Detected change data
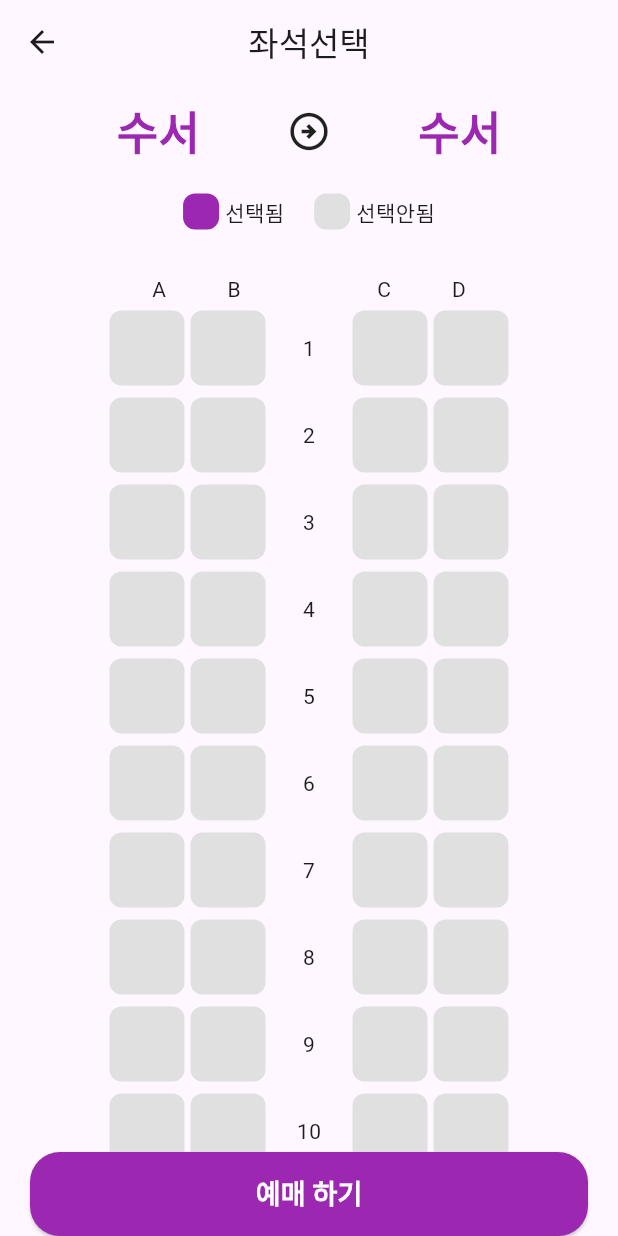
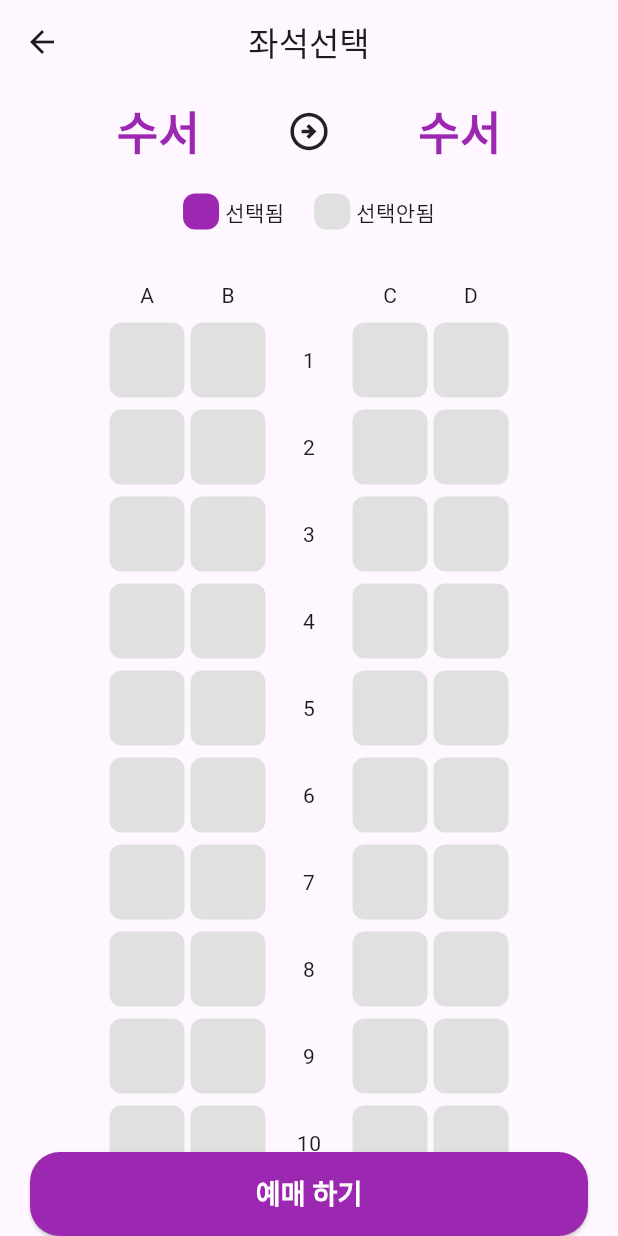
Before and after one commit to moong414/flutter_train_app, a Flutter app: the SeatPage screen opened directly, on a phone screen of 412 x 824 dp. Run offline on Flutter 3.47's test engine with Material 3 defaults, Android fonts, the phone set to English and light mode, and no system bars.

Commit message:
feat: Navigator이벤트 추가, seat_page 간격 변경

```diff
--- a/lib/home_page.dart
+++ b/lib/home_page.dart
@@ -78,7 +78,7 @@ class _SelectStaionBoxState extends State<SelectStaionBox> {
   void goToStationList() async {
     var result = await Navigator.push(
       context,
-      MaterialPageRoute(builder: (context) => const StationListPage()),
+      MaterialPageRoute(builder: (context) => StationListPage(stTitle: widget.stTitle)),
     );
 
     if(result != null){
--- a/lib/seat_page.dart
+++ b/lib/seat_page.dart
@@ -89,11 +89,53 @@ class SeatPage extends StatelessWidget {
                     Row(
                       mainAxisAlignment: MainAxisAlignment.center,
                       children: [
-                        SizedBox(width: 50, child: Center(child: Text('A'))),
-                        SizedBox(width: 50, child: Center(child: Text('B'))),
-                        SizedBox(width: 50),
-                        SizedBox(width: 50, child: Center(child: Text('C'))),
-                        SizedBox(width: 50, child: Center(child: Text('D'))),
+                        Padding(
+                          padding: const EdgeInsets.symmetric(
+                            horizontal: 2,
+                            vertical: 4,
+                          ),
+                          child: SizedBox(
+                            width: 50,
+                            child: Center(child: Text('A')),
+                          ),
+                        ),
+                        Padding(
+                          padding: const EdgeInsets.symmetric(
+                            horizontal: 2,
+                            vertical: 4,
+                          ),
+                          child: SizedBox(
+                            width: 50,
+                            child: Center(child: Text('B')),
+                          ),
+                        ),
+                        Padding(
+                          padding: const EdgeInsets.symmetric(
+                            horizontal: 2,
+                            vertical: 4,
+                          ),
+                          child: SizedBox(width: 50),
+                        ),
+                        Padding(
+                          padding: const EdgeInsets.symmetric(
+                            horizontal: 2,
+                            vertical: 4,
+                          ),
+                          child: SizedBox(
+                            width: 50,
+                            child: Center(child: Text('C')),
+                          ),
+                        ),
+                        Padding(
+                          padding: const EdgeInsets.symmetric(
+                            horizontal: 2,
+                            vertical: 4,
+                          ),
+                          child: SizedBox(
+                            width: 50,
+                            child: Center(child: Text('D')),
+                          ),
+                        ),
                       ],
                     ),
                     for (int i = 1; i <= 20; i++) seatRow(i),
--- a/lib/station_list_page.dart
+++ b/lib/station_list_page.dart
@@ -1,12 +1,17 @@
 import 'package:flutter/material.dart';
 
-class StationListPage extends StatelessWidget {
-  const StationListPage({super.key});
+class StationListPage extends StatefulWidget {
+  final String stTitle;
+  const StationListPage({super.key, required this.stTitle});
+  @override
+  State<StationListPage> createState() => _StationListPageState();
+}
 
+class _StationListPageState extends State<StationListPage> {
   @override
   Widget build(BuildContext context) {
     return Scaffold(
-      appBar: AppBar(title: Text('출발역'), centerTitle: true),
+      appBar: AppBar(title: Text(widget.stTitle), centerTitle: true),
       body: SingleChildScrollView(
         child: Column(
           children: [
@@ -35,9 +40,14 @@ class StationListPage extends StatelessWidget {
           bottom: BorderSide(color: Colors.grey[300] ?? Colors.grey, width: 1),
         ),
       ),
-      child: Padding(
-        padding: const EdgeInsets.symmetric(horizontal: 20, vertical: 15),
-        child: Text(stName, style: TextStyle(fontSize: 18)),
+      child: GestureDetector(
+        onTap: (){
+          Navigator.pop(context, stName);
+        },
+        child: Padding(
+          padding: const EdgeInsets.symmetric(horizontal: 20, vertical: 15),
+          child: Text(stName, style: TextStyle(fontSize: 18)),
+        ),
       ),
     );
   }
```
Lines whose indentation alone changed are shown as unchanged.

■ **TASK DETAILS**
Using the entries above, tally every line that holds the word "context". Answer with that number only.

■ **COMPLETED TASK**
5